Mobile Warfare
Renamed From: Tank Warfare

Mobile Warfare



  • Repeating Rifles
  • Automobile



  • Stormtrooper
  • Self-Prop. Gun


The introduction of Tanks on the modern battlefield only started the revolution in warfare. To be really effective, tanks must be combined with Stormtroopers and Self-Propelled Guns able to keep up with the tanks, making a fast, powerful combined-arms team for the Modern Age.

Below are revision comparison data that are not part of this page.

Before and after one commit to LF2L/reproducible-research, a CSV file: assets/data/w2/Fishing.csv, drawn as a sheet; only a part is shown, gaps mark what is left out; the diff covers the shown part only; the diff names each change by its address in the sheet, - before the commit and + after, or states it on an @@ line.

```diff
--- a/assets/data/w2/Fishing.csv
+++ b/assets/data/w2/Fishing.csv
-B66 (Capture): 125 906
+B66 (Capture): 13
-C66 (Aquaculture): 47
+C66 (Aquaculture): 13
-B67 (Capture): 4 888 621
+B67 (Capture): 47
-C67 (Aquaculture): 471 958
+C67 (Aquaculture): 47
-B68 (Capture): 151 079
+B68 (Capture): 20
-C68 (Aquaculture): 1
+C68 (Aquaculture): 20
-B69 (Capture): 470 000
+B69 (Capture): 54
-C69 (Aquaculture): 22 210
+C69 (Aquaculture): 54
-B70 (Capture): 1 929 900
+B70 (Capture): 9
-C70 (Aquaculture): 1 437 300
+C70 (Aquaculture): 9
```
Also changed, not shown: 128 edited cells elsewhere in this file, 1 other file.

Mobile warfare strangled on the machinegun-covered barbed wire of world war one. From 1914 to 1917 every combatant in that war tried to find some way of restoring mobility to war. The Allies managed it with tanks supporting their infantry, the Germans with infantry trained to bypass resistance and strike deep into enemy defenses. When these two elements were combined, the blitzkrieg resulted. Frequently overlooked is the fact that the essence of the blitzkrieg was not the tank, but combined arms. When Heinz Guderian began formulating plans for the first German Panzer Divisions in the early 1930s, from the start he envisioned a team of tanks, infantry, artillery, and engineers all moving at the speed of the tanks and fighting as a single unit. The early panzer divisions had almost all of their support in trucks, but more and more of their infantry and artillery was armored as world war two continued. German industry could never build enough half-tracks and self-propelled guns to armor all of the panzer divisions. The US Army could command such resources, and every American Armored Division had all of its infantry, artillery, engineers and all supporting elements in armored vehicles. The armored combined arms team not only returned mobility to warfare in the twentieth century, it was the most flexible combat force seen in centuries, able to move operationally or tactically at high speed, assault, take, consolidate or hold territory, and operate effectively in any terrain where tanks could go.